This is a rather self-indulgent post on my part, but since our hobby is often about self-indulgence I guess it's OK. I had a recent scare that made me think seriously about my hearing, and how precious the gift of good sound -- heck, any sound -- is to us audiophiles.
I get my medical care from an HMO -- Group Health Cooperative, the oldest one in the country -- which set the standard for HMO's for many years. During the past decade, Group Health Cooperative has been faced with rising operating expenses and rapidly escalating prices for drugs, and has had to find ways to reduce these costs while still offering good quality healthcare.
About a month ago, Group Health switched patients who were taking Simvastatin (a cholesterol lowering drug) to Lovastatin (another cholesterol lowering drug). Lovastatin was, I think, the first of the "statins", and is now a good dealer cheaper than Simvastatin. Group Health's own tests indicated that Lovastatin was as effective in lowering cholesterol as Simvastatin, so they apparently thought that putting their patients on Lovastatin would allow dollar savings without any decrease in efficacy.
About 5-6 days after switching to Lovastatin, I woke up in the morning and was virtually unable to hear from my left ear. Not only was I unable to hear conversation, but I had also severe tinnitis in the left ear. I realized the problem was severe when I tried to use the telephone with my left ear and was totally unable to hear what was being said -- it sounded like a very faint, totally garbled radio transmission. Further, when I tried to listen to music on the audio system, the left ear made funny noises like the tones on a push-button phone. Very, very disconcerting!
I visited my doctor, thinking I had developed an inner ear infection. Her diagnosis was that the Eustachian tube was blocked, and a vacuum had developed in the middle ear, which was causing the tinnitis.

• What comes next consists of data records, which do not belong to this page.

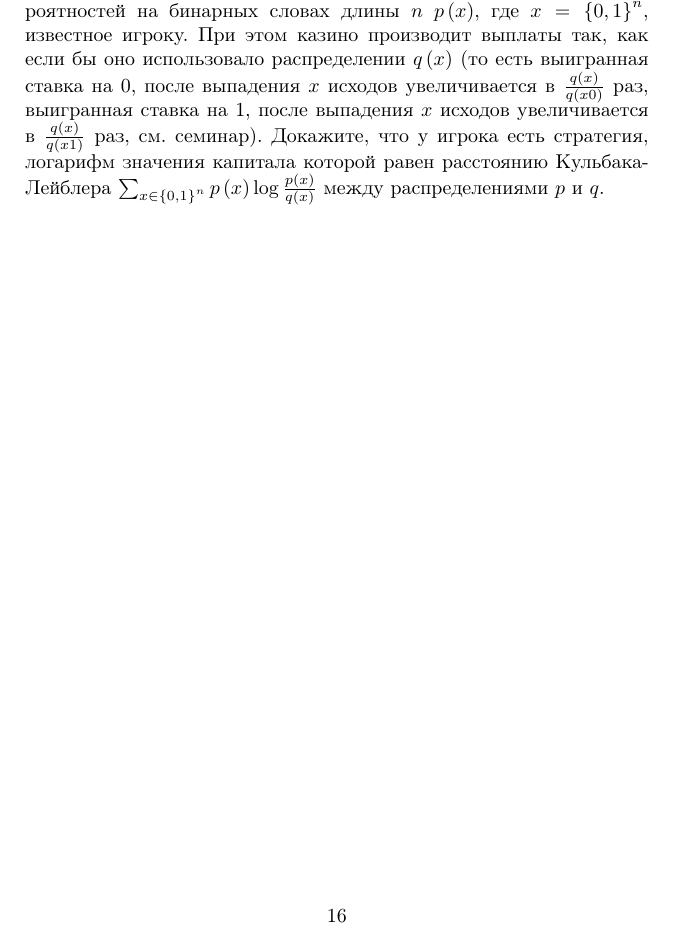
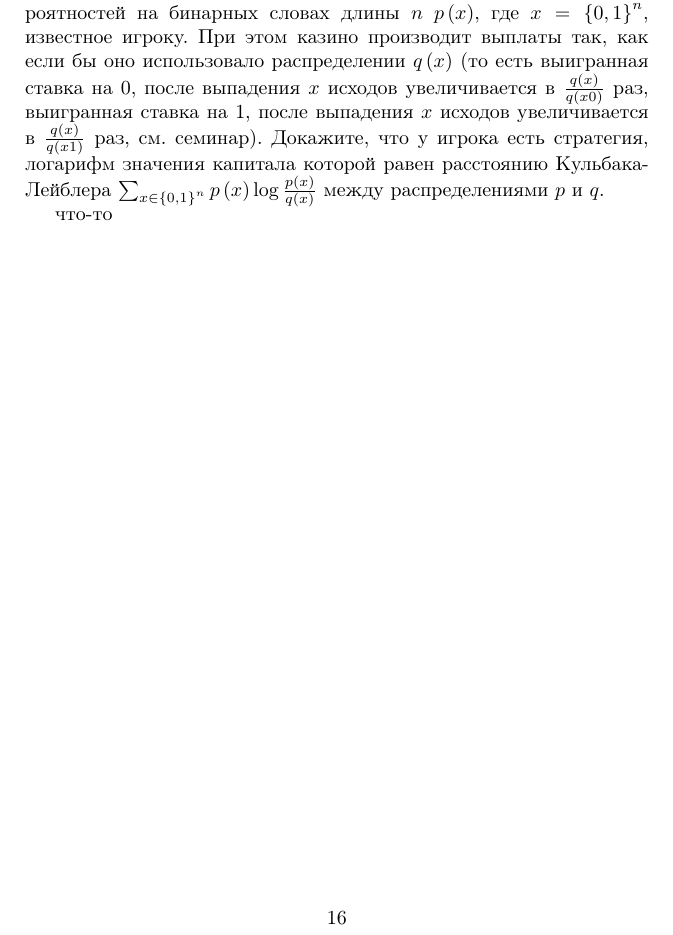
Before and after one commit to nazarblch/zadachnik, a LaTeX document (main.tex, which reads information.tex): part of page 16 of 42, cut so that both start at the same text. Compiled offline with pdfLaTeX.

Commit message:
что-то

```diff
--- a/information.tex
+++ b/information.tex
@@ -4,4 +4,5 @@
 
 Пусть казино делает $n$ бросаний, используя распределение вероятностей на бинарных словах длины $n$ $p\left(x\right)$, где $x=\left\{0,1\right\}^{n} $, известное игроку. При этом казино производит выплаты так, как если бы оно использовало распределении $q\left(x\right)$ (то есть выигранная ставка на 0, после выпадения $x$ исходов увеличивается в $\frac{q\left(x\right)}{q\left(x0\right)} $ раз, выигранная ставка на 1, после выпадения $x$ исходов увеличивается в $\frac{q\left(x\right)}{q\left(x1\right)} $ раз, см. семинар). Докажите, что у игрока есть стратегия, логарифм значения капитала которой равен расстоянию Кульбака-Лейблера $\sum _{x\in \left\{0,1\right\}^{n} }p\left(x\right)\log \frac{p\left(x\right)}{q\left(x\right)}  $ между распределениями $p$ и $q$.
 
+что-то
 \end{problem}
```
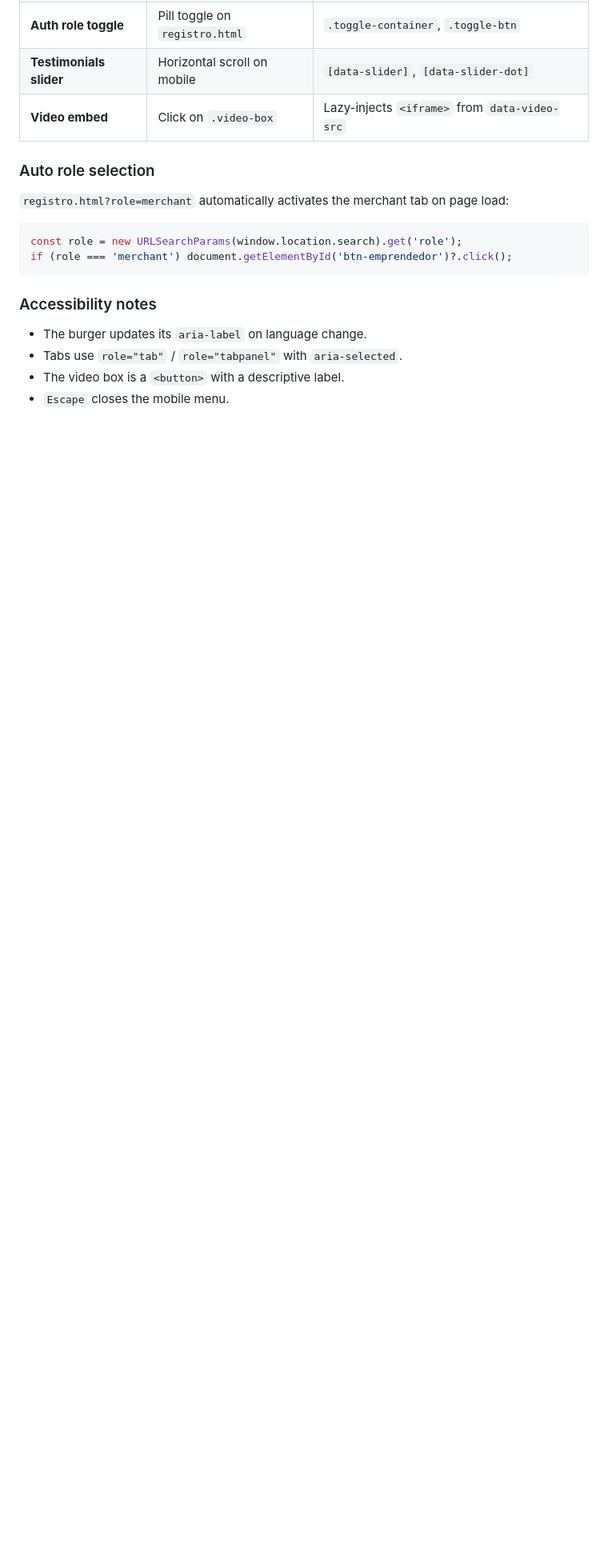
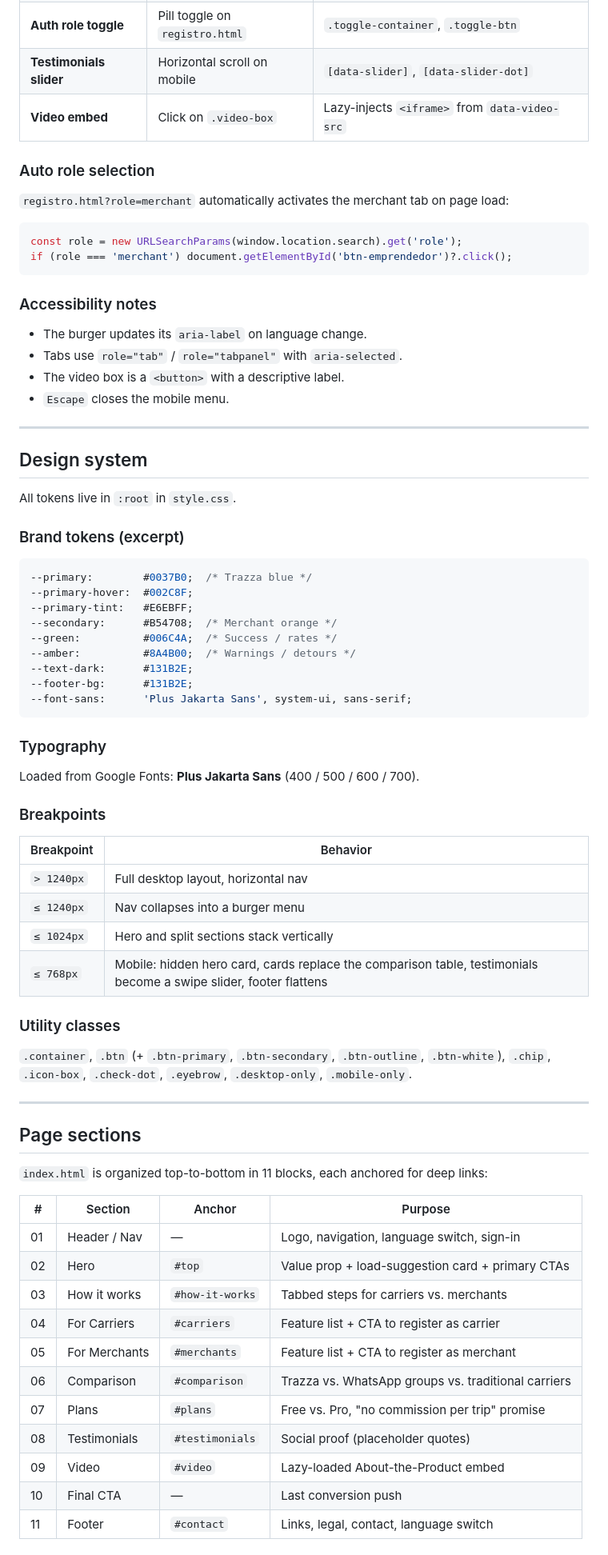
Before and after one commit to NexusLibre-1ASI0729-2620-16692/Trazza-landingPage, a Markdown page: README.md, the part around one of its changes. Shown at 80% size. Rendered like a GitHub page; blank space fills up the shorter version.

Commit message:
docs(readme): add design system, sections, conventions and roadmap

````diff
--- a/README.md
+++ b/README.md
@@ -156,3 +156,62 @@ if (role === 'merchant') document.getElementById('btn-emprendedor')?.click();
 - Tabs use `role="tab"` / `role="tabpanel"` with `aria-selected`.
 - The video box is a `<button>` with a descriptive label.
 - `Escape` closes the mobile menu.
+
+
+---
+
+##  Design system
+
+All tokens live in `:root` in `style.css`.
+
+### Brand tokens (excerpt)
+
+```css
+--primary:        #0037B0;  /* Trazza blue */
+--primary-hover:  #002C8F;
+--primary-tint:   #E6EBFF;
+--secondary:      #B54708;  /* Merchant orange */
+--green:          #006C4A;  /* Success / rates */
+--amber:          #8A4B00;  /* Warnings / detours */
+--text-dark:      #131B2E;
+--footer-bg:      #131B2E;
+--font-sans:      'Plus Jakarta Sans', system-ui, sans-serif;
+```
+
+### Typography
+
+Loaded from Google Fonts: **Plus Jakarta Sans** (400 / 500 / 600 / 700).
+
+### Breakpoints
+
+| Breakpoint | Behavior |
+|------------|----------|
+| `> 1240px` | Full desktop layout, horizontal nav |
+| `≤ 1240px` | Nav collapses into a burger menu |
+| `≤ 1024px` | Hero and split sections stack vertically |
+| `≤ 768px`  | Mobile: hidden hero card, cards replace the comparison table, testimonials become a swipe slider, footer flattens |
+
+### Utility classes
+
+`.container`, `.btn` (+ `.btn-primary`, `.btn-secondary`, `.btn-outline`, `.btn-white`), `.chip`, `.icon-box`, `.check-dot`, `.eyebrow`, `.desktop-only`, `.mobile-only`.
+
+---
+
+##  Page sections
+
+`index.html` is organized top-to-bottom in 11 blocks, each anchored for deep links:
+
+| # | Section | Anchor | Purpose |
+|---|---------|--------|---------|
+| 01 | Header / Nav | — | Logo, navigation, language switch, sign-in |
+| 02 | Hero | `#top` | Value prop + load-suggestion card + primary CTAs |
+| 03 | How it works | `#how-it-works` | Tabbed steps for carriers vs. merchants |
+| 04 | For Carriers | `#carriers` | Feature list + CTA to register as carrier |
+| 05 | For Merchants | `#merchants` | Feature list + CTA to register as merchant |
+| 06 | Comparison | `#comparison` | Trazza vs. WhatsApp groups vs. traditional carriers |
+| 07 | Plans | `#plans` | Free vs. Pro, "no commission per trip" promise |
+| 08 | Testimonials | `#testimonials` | Social proof (placeholder quotes) |
+| 09 | Video | `#video` | Lazy-loaded About-the-Product embed |
+| 10 | Final CTA | — | Last conversion push |
+| 11 | Footer | `#contact` | Links, legal, contact, language switch |
+
````
Also changed, not shown: other parts of README.md (+55 -3 lines).
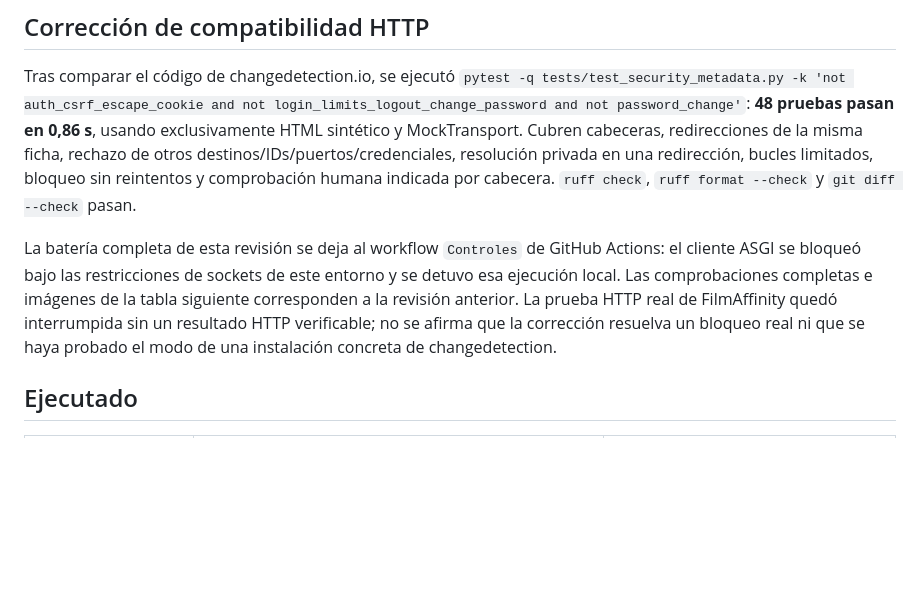
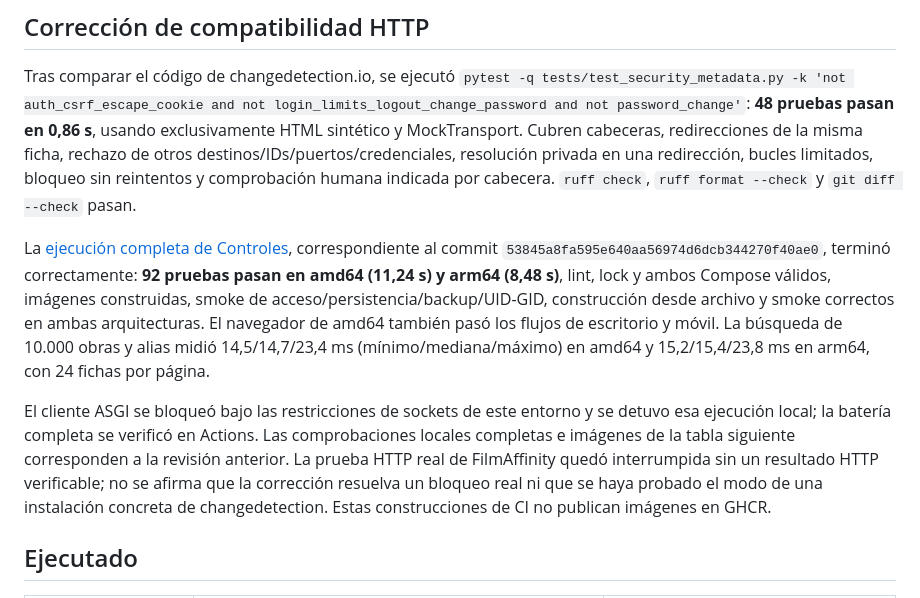
Before and after one commit to kadyto/no-lo-vuelvas-a-ver, a Markdown page: docs/verificacion.md, the part around the change. Rendered like a GitHub page; blank space fills up the shorter version.

Commit message:
Documentar controles de compatibilidad HTTP superados en amd64 y arm64

```diff
--- a/docs/verificacion.md
+++ b/docs/verificacion.md
@@ -6,7 +6,9 @@ Comprobaciones ejecutadas el 11 de octubre de 2026 en un entorno Linux amd64 con
 
 Tras comparar el código de changedetection.io, se ejecutó `pytest -q tests/test_security_metadata.py -k 'not auth_csrf_escape_cookie and not login_limits_logout_change_password and not password_change'`: **48 pruebas pasan en 0,86 s**, usando exclusivamente HTML sintético y MockTransport. Cubren cabeceras, redirecciones de la misma ficha, rechazo de otros destinos/IDs/puertos/credenciales, resolución privada en una redirección, bucles limitados, bloqueo sin reintentos y comprobación humana indicada por cabecera. `ruff check`, `ruff format --check` y `git diff --check` pasan.
 
-La batería completa de esta revisión se deja al workflow `Controles` de GitHub Actions: el cliente ASGI se bloqueó bajo las restricciones de sockets de este entorno y se detuvo esa ejecución local. Las comprobaciones completas e imágenes de la tabla siguiente corresponden a la revisión anterior. La prueba HTTP real de FilmAffinity quedó interrumpida sin un resultado HTTP verificable; no se afirma que la corrección resuelva un bloqueo real ni que se haya probado el modo de una instalación concreta de changedetection.
+La [ejecución completa de Controles](https://github.com/kadyto/no-lo-vuelvas-a-ver/actions/runs/38156404189), correspondiente al commit `53845a8fa595e640aa56974d6dcb344270f40ae0`, terminó correctamente: **92 pruebas pasan en amd64 (11,24 s) y arm64 (8,48 s)**, lint, lock y ambos Compose válidos, imágenes construidas, smoke de acceso/persistencia/backup/UID-GID, construcción desde archivo y smoke correctos en ambas arquitecturas. El navegador de amd64 también pasó los flujos de escritorio y móvil. La búsqueda de 10.000 obras y alias midió 14,5/14,7/23,4 ms (mínimo/mediana/máximo) en amd64 y 15,2/15,4/23,8 ms en arm64, con 24 fichas por página.
+
+El cliente ASGI se bloqueó bajo las restricciones de sockets de este entorno y se detuvo esa ejecución local; la batería completa se verificó en Actions. Las comprobaciones locales completas e imágenes de la tabla siguiente corresponden a la revisión anterior. La prueba HTTP real de FilmAffinity quedó interrumpida sin un resultado HTTP verificable; no se afirma que la corrección resuelva un bloqueo real ni que se haya probado el modo de una instalación concreta de changedetection. Estas construcciones de CI no publican imágenes en GHCR.
 
 ## Ejecutado
 
```
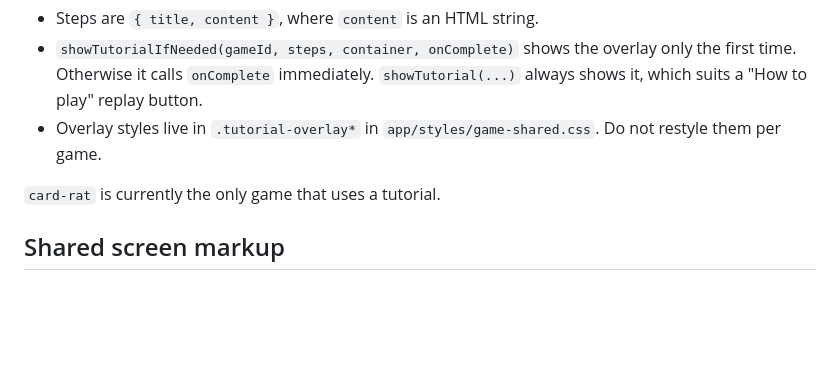
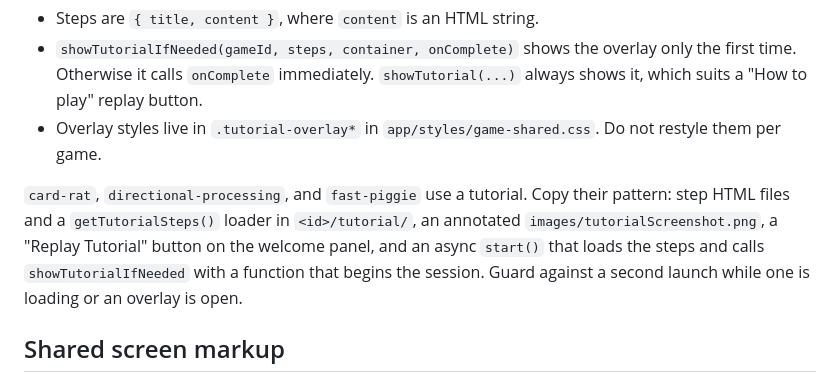
Before and after one commit to acrosman/BrainSpeedExercises, a Markdown page: app/games/CLAUDE.md, the part around the change. Drawn GitHub-style; blank space fills up the shorter version.

Commit message:
Document the tutorial pattern now shared by three games
Co-Authored-By: Claude Opus 5.5 <noreply@anthropic.com>

```diff
--- a/app/games/CLAUDE.md
+++ b/app/games/CLAUDE.md
@@ -95,7 +95,11 @@ stored under `progress.tutorials[gameId]`.
 - Overlay styles live in `.tutorial-overlay*` in `app/styles/game-shared.css`. Do not restyle
   them per game.
 
-`card-rat` is currently the only game that uses a tutorial.
+`card-rat`, `directional-processing`, and `fast-piggie` use a tutorial. Copy their pattern: step
+HTML files and a `getTutorialSteps()` loader in `<id>/tutorial/`, an annotated
+`images/tutorialScreenshot.png`, a "Replay Tutorial" button on the welcome panel, and an async
+`start()` that loads the steps and calls `showTutorialIfNeeded` with a function that begins the
+session. Guard against a second launch while one is loading or an overlay is open.
 
 ## Shared screen markup
 
```
Also changed, not shown: 2 other files.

She said there was no infection, and that the problem might clear up, and it might not. She went on to say that hearing problems among older people -- particularly men -- often occur for no apparent clinical reason, and that very little can be done about it. (As an example, I have a woman friend who had a minor traffic accident about 5 years ago, and experienced TOTAL hearing loss in her right ear. The hearing has never returned.)
Well, the timing of starting a new medication -- Lovastatin -- and the onset of severe hearing loss struck me as more than a coincidence, so I did a bit of Internet research using a pharmaceutical information site. My digging revealed that a very small percentage of people sometimes develop hearing problems due to use of the cholesterol-lowering "statin" drugs.
I decided to stop taking the Lovastatin, and about 5 days later my hearing cleared -- almost completely. I decided to try the medication again, and after 5 days the hearing loss re-occurred. I then stopped the medication again, and my hearing returned after 5 days or so (my theory here is that it took 4-5 days for the medication to clear from my system). After this self-directed experiment of starting and stopping the medication for 3 full cycles, and having hearing loss after 5 days, and then re-gaining my hearing after stopping the medication, I was convinced that the Lovastatin was the culprit.
I met yesterday with my doctor, and she is again prescribing my previous drug, Simvastatin. She agreed that the problem I had with Lovastatin is quite rare, and that the hearing loss I had was due either to a problem specific to my biology, or due to a bad interaction with the diabetes medication I also take.
The point of this story is: our hearing is precious, and it can be damaged unexpectedly. Pay attention to the medications you take, and be alert to unexpected side effects or drug interactions. Obviously, if you take Lovastatin, and have found your hearing affected, then ask your doctor for a different drug.
During my doctor visit yesterday, I had an audiometry test, and I'm pleased to report that the hearing in my left ear is back to about 90% acuity, with only minor loss in the very high frequencies (which my doctor said should return to normal before long). I have tended to take my hearing for granted, and was really devastated to find how much my audio enjoyment had diminished by loss of hearing in just one ear. Music has been such a part of my life for so long, I can't imagine living without it.
So, fellow 'philes (men particularly) -- get a regular hearing checkup, and be alert to possible problems with new medications.